Executive Director, RCMP Veterans' Association

William Gidley

I've never actually been at a VRAB meeting myself, but I'm told by other people who have that in order to introduce something new, it has to be new evidence and nothing else. It can't be anything that's been written or brought up in the past, because that's already been considered, and that's why you've been turned down; otherwise, you wouldn't be there at the VRAB deliberation.

It has to be new evidence. It has to be something different, outside the VAC policy, but more or less new evidence. They find it quite intimidating. That's really the only example I can give you, sir.

4:20 p.m.

Conservative

The Chair Conservative Greg Kerr

Thank you very much. Our time has gone.

We're now going over to Mr. Chisu for five minutes.

4:20 p.m.

Conservative

Corneliu Chisu Conservative Pickering—Scarborough East, ON

Thank you very much, Mr. Chair.

Thank you very much for your appearance here, and thank you very much for the great presentation on the issues that you have with your own veterans.

I want to ask you a question regarding the process. When somebody is retiring from the RCMP, what is the process that is followed? I know that in the army, the compulsory retirement age is 60—on your birthday you are out—but there is an entire process before retirement. You need to pass your medical examination and you need to go to various interviews with social workers, with VAC representatives. It's an entire process that gives you information on what you have to do when you are no longer in the forces.

It is a similar process in the RCMP when people are retiring.
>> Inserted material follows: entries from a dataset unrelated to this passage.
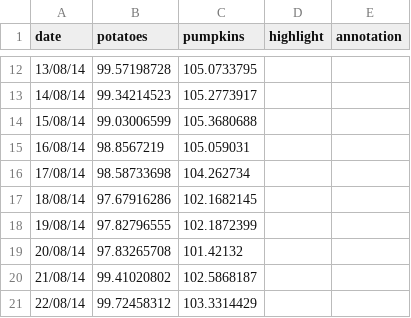
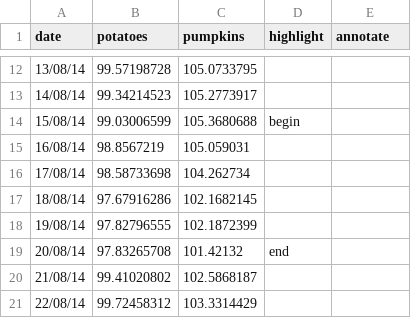
Before and after one commit to ft-interactive/visual-vocabulary, a CSV file: line/linedata.csv, drawn as a sheet; only a part is shown, gaps mark what is left out; the diff names each change by its address in the sheet, - before the commit and + after, or states it on an @@ line.

Commit message:
add highlighting
added sample highlight to line chart

```diff
--- a/line/linedata.csv
+++ b/line/linedata.csv
-E1: annotation
+E1: annotate
-D14 (highlight): (empty)
+D14 (highlight): begin
-D19 (highlight): (empty)
+D19 (highlight): end
```
Also changed, not shown: 1 other file.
Am I correct that your retirement age is 65?

4:20 p.m.

A/Commr Daniel Dubeau

Yes, but we don't have a mandatory retirement age anymore.

4:20 p.m.

Conservative

Corneliu Chisu Conservative Pickering—Scarborough East, ON

Okay, you don't have a mandatory retirement age. If somebody wants to retire, there is a process in place; they go through the medical exam and the interviews, because that is useful when you want to ask about some issues that could surface later on.